Growing Camellia Seeds

Camellia seeds are easy to grow; the most important thing to remember is that they should never be allowed to dry out!  After harvest, our seeds are immediately stratified for a minimum of 2 months to encourage long-term viability and uniform germination.

"Stratification" is the process of manually replicating winter or 'cold season' conditions for seeds.  While Camellia seeds do not actually require a 'cold season' in order to germinate, it tends to make them perform much more reliably.  When seeds are started in the post-stratification "spring", success rates are higher, and seedlings emerge both earlier and at a more consistent rate.


Prepare a seed tray or small pot with well-draining soil; we recommend 2 parts aged pine bark to one part perlite, mixed with the lowest recommended rate of any slow-release fertilizer. 


Seeds planted indoors should go into a small pot or tray with well-draining soil.
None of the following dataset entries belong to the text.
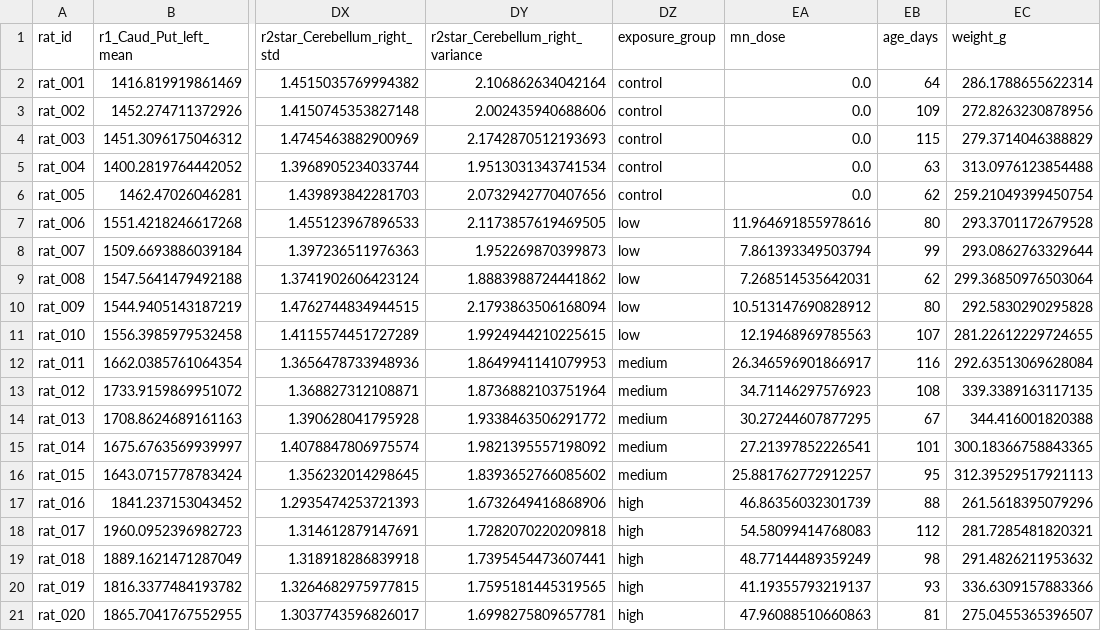
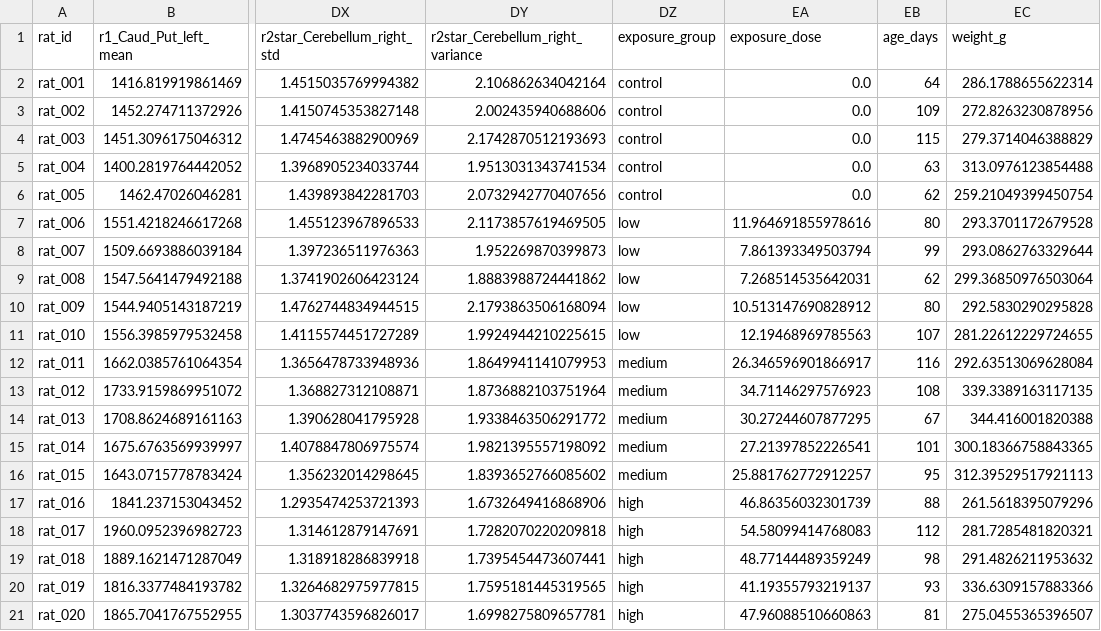
Before and after one commit to alexedmon1/threshold-based-prediction, a CSV file: examples/sample_data/sigma_example/sigma_example_data.csv, drawn as a sheet; only a part is shown, gaps mark what is left out; the diff names each change by its address in the sheet, - before the commit and + after, or states it on an @@ line.

```diff
--- a/examples/sample_data/sigma_example/sigma_example_data.csv
+++ b/examples/sample_data/sigma_example/sigma_example_data.csv
-EA1: mn_dose
+EA1: exposure_dose
```
Also changed, not shown: examples/sample_data/freesurfer_example/freesurfer_example_data.csv, examples/sample_data/freesurfer_example/freesurfer_example_metadata.csv, 9 other files.
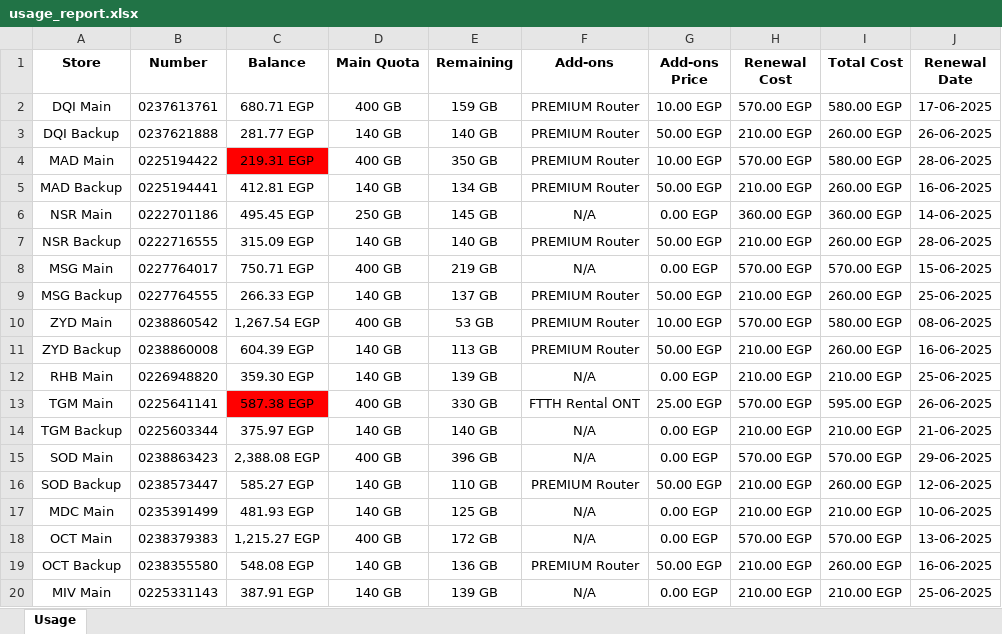
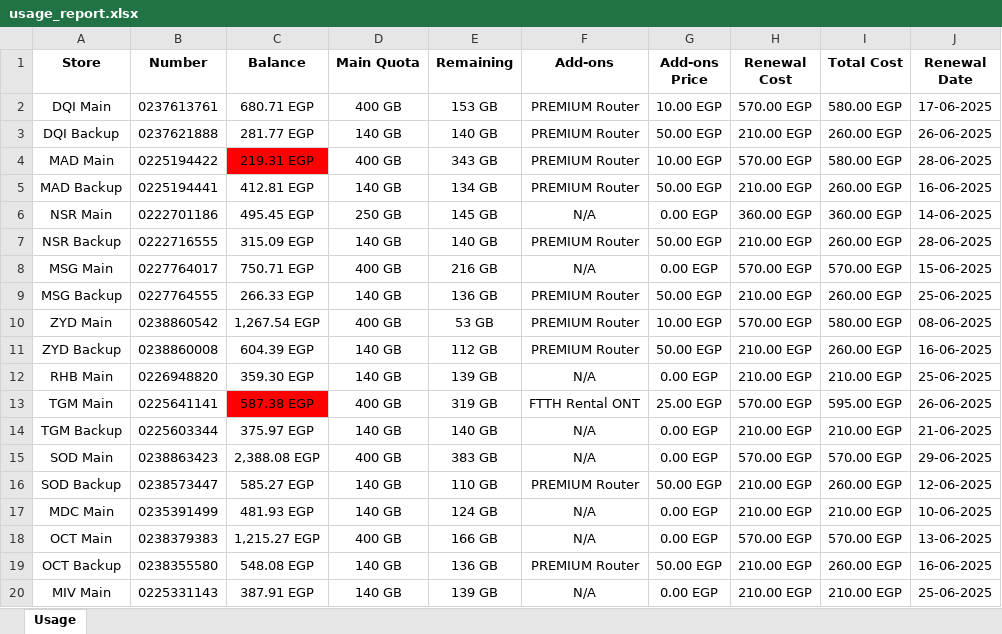
Before and after one commit to SalahNassar0/WE-Scraping, an Excel workbook: usage_report.xlsx, sheet Usage, drawn as a sheet; values as stored, in another font and other column widths than the file's, no borders; conditional formats not drawn; the diff names each change by its address in the sheet, - before the commit and + after, or states it on an @@ line.

```diff
--- a/usage_report.xlsx (sheet Usage)
+++ b/usage_report.xlsx (sheet Usage)
-E2 (Remaining): 159 GB
+E2 (Remaining): 153 GB
-E4 (Remaining): 350 GB
+E4 (Remaining): 343 GB
-E8 (Remaining): 219 GB
+E8 (Remaining): 216 GB
-E9 (Remaining): 137 GB
+E9 (Remaining): 136 GB
-E11 (Remaining): 113 GB
+E11 (Remaining): 112 GB
-E13 (Remaining): 330 GB
+E13 (Remaining): 319 GB
-E15 (Remaining): 396 GB
+E15 (Remaining): 383 GB
-E17 (Remaining): 125 GB
+E17 (Remaining): 124 GB
-E18 (Remaining): 172 GB
+E18 (Remaining): 166 GB
```
Also changed, not shown: 1 other file.
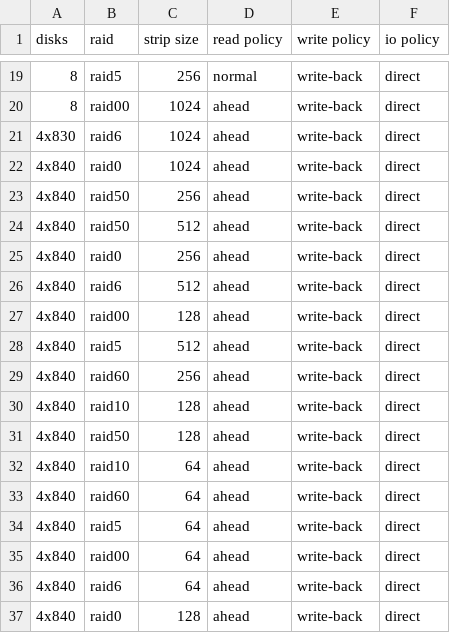
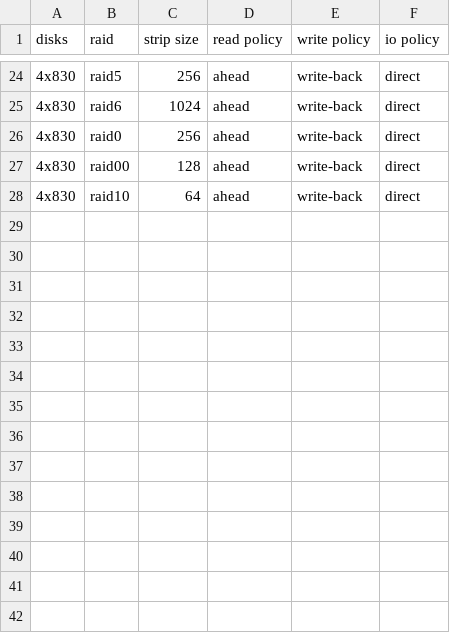
Before and after one commit to dnuffer/raidopt, a CSV file: experiments.csv, drawn as a sheet; only a part is shown, gaps mark what is left out; the diff covers the shown part only.

```diff
--- a/experiments.csv
+++ b/experiments.csv
@@ -19,19 +24,5 @@ disks,raid,strip size,read policy,write policy,io policy
-8,raid5,256,normal,write-back,direct
-8,raid00,1024,ahead,write-back,direct
+4x830,raid5,256,ahead,write-back,direct
 4x830,raid6,1024,ahead,write-back,direct
-4x840,raid0,1024,ahead,write-back,direct
-4x840,raid50,256,ahead,write-back,direct
-4x840,raid50,512,ahead,write-back,direct
-4x840,raid0,256,ahead,write-back,direct
-4x840,raid6,512,ahead,write-back,direct
-4x840,raid00,128,ahead,write-back,direct
-4x840,raid5,512,ahead,write-back,direct
-4x840,raid60,256,ahead,write-back,direct
-4x840,raid10,128,ahead,write-back,direct
-4x840,raid50,128,ahead,write-back,direct
-4x840,raid10,64,ahead,write-back,direct
-4x840,raid60,64,ahead,write-back,direct
-4x840,raid5,64,ahead,write-back,direct
-4x840,raid00,64,ahead,write-back,direct
-4x840,raid6,64,ahead,write-back,direct
-4x840,raid0,128,ahead,write-back,direct
+4x830,raid0,256,ahead,write-back,direct
+4x830,raid00,128,ahead,write-back,direct
+4x830,raid10,64,ahead,write-back,direct
```
Also changed, not shown: 6 added rows, 1 removed row and 26 edited cells elsewhere in this file, 1 other file.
I used a soil mixture of 2/3 aged pine bark and 1/3 perlite with the lowest recommended rate of slow release fertilizer mixed in. 3-5 seeds can be planted in a 4" pot, or more seeds can be planted in a tray. I plant the seeds about 1/2 inch deep and keep moist, but not wet. Temperatures of 40°F to 75°F are good for germination, although higher temperatures will encourage faster emergence. A bright window should be enough light. I would put the pot in partial shade or filtered light if outdoors. I usually transplant these after the plants form a few leaves. The roots system can be tangled and it is OK to cut off the long, developing tap root to prevent coiling of the roots. When weather is above freezing, I would put the plants outdoors in partial sun. Seedlings in pots are watered when the soil begins to dry out, but this depends on the conditions such as atmospheric humidity and temperature. Light fertilization in spring and early summer helps encourage growth. It is possible to have seedlings bloom in 2 years, but usually, it takes 4-5 years. Small seedlings can be overwintered the following winter by sinking the pot into the soil in milder areas or keeping in a cool, bright location indoors.


Seeds can be planted directly outdoors, in the shade.  A weed-free seedbed should be prepared and marked so it will not be disturbed. Plant the seeds about half an inch deep and allow them to germinate as they are ready. The seeds can be planted in the fall or spring, and they will emerge at the appropriate time. It may be necessary to protect the seeds from animals with a screen (mice are particular fanciers of Camellia seeds). The seeds send a root straight down when planted outdoors, which is good for hardiness. These seedlings can almost take care of themselves; try and keep the weeds from competing too much and some water during dry periods is helpful. They can be transplanted the following winter, if you wish to move them.